Work to complete:
Write out exactly the lines running from the one with "CPU: (16) arm64 Apple M4 Max" to the end of the data, including both of those lines and excluding pictures.
BEGIN Data supplied
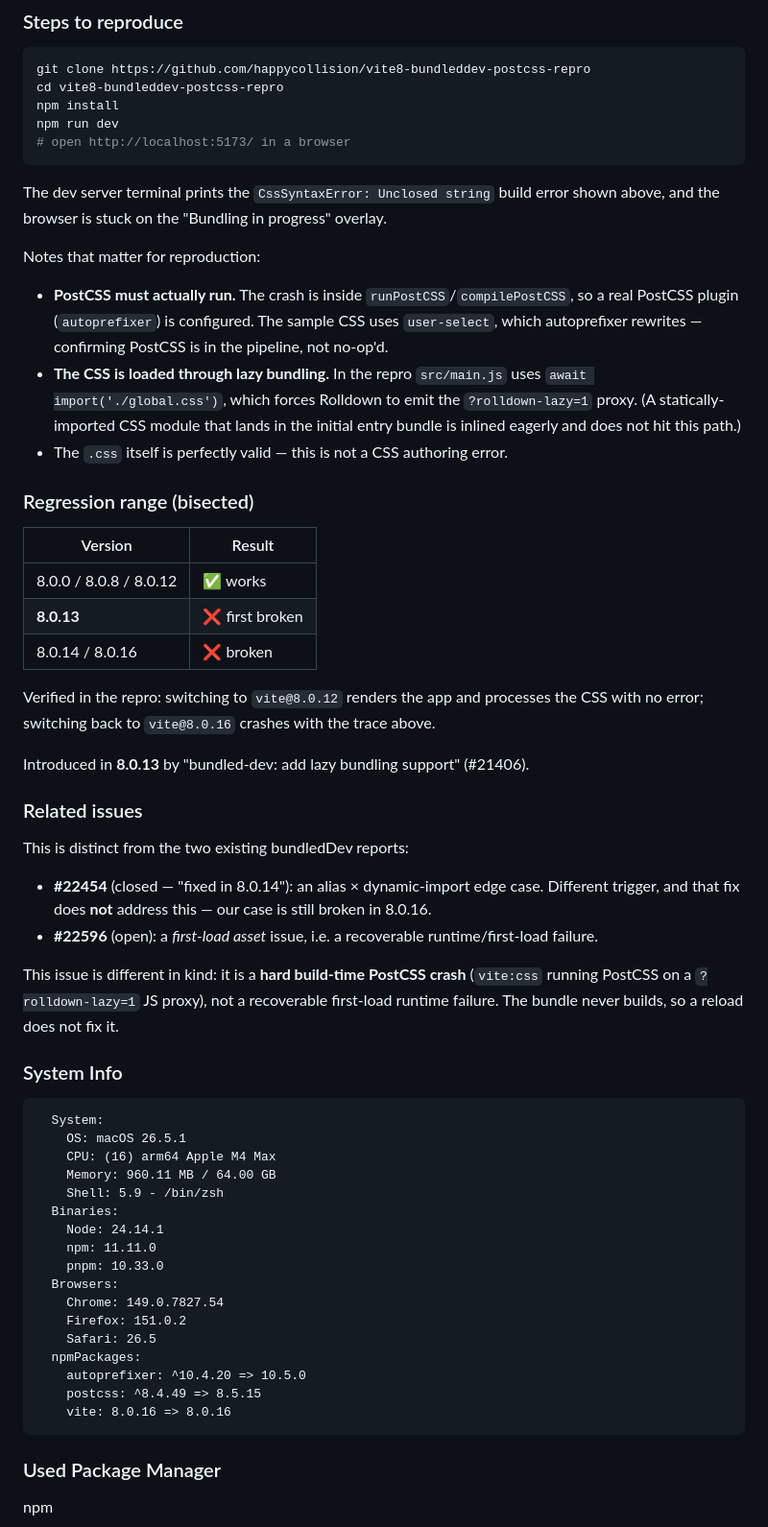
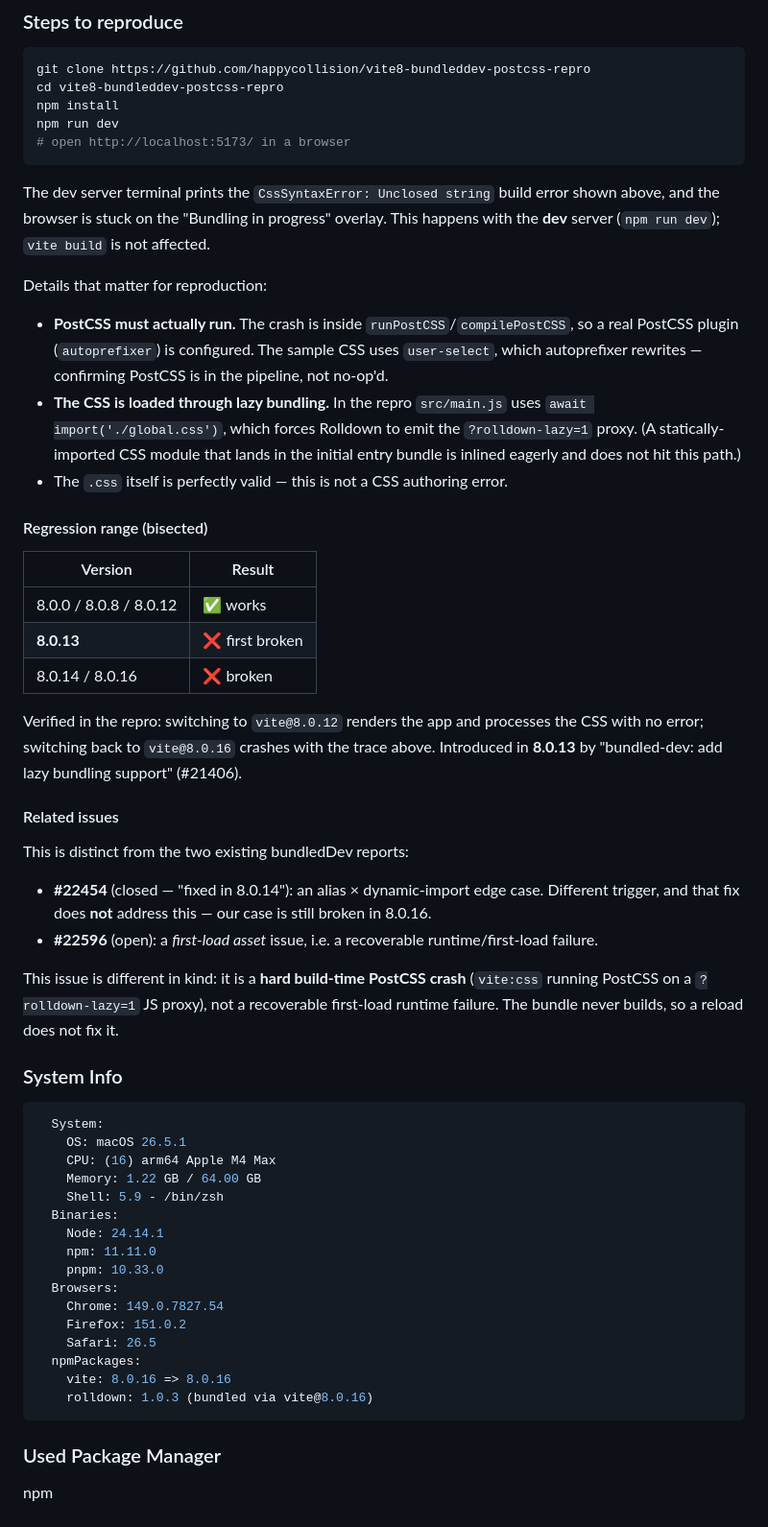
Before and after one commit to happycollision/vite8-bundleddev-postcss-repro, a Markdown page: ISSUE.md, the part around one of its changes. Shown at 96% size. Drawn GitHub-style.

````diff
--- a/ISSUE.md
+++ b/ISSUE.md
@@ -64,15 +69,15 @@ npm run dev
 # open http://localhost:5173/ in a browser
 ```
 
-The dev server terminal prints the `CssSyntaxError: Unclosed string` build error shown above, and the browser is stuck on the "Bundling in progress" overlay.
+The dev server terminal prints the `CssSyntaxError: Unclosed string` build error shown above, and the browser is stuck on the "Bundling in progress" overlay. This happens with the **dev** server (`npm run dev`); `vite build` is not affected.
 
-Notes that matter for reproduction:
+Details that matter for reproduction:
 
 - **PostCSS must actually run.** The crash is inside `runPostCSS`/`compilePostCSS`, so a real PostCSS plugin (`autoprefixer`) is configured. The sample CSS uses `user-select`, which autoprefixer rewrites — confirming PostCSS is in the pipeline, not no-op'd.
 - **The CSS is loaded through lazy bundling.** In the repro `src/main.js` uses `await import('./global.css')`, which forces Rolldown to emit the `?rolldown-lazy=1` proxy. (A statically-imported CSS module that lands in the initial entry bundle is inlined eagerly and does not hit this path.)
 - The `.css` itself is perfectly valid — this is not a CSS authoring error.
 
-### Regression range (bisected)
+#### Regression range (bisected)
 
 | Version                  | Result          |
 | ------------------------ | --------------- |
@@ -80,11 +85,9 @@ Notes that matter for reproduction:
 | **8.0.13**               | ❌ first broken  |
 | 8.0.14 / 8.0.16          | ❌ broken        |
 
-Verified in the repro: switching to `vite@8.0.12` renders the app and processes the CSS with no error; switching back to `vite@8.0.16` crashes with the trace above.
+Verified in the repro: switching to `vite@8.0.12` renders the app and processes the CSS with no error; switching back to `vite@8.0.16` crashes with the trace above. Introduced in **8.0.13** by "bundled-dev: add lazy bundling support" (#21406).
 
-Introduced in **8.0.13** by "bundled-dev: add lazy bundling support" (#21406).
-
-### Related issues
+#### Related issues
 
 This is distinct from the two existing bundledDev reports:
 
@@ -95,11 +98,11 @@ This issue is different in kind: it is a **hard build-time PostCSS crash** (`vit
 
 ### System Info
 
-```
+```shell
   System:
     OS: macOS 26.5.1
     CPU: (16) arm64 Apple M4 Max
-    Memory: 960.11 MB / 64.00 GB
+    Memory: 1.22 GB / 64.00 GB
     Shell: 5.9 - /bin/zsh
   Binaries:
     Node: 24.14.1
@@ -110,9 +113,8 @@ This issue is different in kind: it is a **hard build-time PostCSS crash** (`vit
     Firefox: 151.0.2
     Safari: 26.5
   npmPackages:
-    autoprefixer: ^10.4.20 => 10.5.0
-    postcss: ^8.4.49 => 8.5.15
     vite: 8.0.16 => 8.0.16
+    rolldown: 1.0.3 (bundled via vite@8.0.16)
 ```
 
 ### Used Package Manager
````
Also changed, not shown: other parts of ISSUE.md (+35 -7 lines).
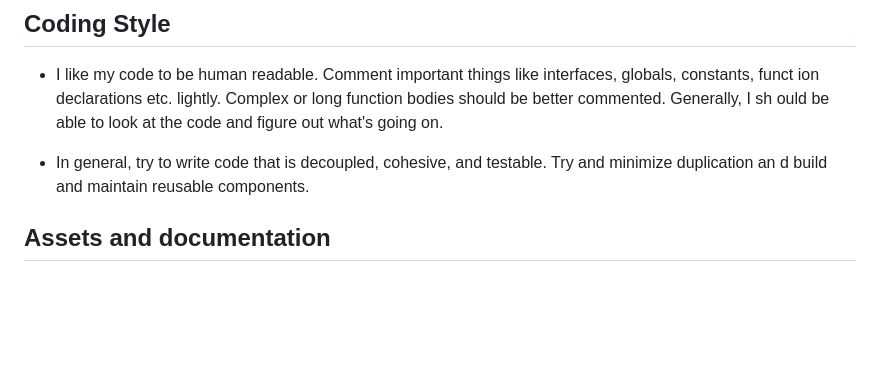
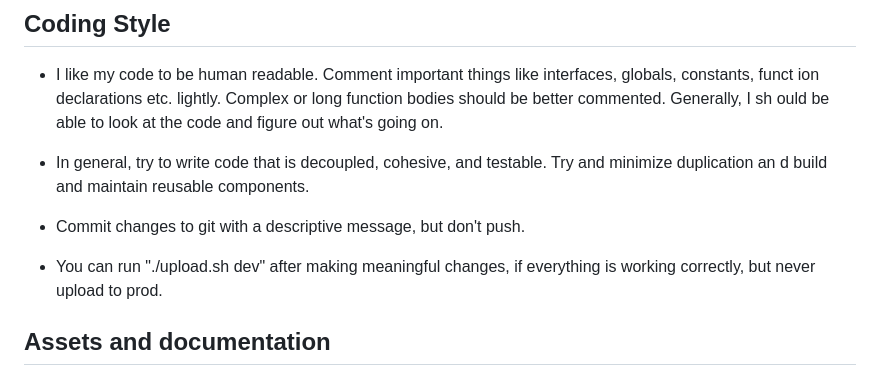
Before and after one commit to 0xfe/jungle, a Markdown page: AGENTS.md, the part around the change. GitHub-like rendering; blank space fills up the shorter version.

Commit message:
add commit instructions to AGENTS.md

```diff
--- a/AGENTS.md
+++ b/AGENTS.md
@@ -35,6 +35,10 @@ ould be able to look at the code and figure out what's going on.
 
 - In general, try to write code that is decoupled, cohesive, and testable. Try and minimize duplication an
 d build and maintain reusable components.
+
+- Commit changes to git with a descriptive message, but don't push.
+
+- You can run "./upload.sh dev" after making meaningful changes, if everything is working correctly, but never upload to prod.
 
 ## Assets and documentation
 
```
END Data supplied
Task answer:
     CPU: (16) arm64 Apple M4 Max
-    Memory: 960.11 MB / 64.00 GB
+    Memory: 1.22 GB / 64.00 GB
     Shell: 5.9 - /bin/zsh
   Binaries:
     Node: 24.14.1
@@ -110,9 +113,8 @@ This issue is different in kind: it is a **hard build-time PostCSS crash** (`vit
     Firefox: 151.0.2
     Safari: 26.5
   npmPackages:
-    autoprefixer: ^10.4.20 => 10.5.0
-    postcss: ^8.4.49 => 8.5.15
     vite: 8.0.16 => 8.0.16
+    rolldown: 1.0.3 (bundled via vite@8.0.16)
 ```
 
 ### Used Package Manager
````
Also changed, not shown: other parts of ISSUE.md (+35 -7 lines).
Before and after one commit to 0xfe/jungle, a Markdown page: AGENTS.md, the part around the change. GitHub-like rendering; blank space fills up the shorter version.

Commit message:
add commit instructions to AGENTS.md

```diff
--- a/AGENTS.md
+++ b/AGENTS.md
@@ -35,6 +35,10 @@ ould be able to look at the code and figure out what's going on.
 
 - In general, try to write code that is decoupled, cohesive, and testable. Try and minimize duplication an
 d build and maintain reusable components.
+
+- Commit changes to git with a descriptive message, but don't push.
+
+- You can run "./upload.sh dev" after making meaningful changes, if everything is working correctly, but never upload to prod.
 
 ## Assets and documentation
 
```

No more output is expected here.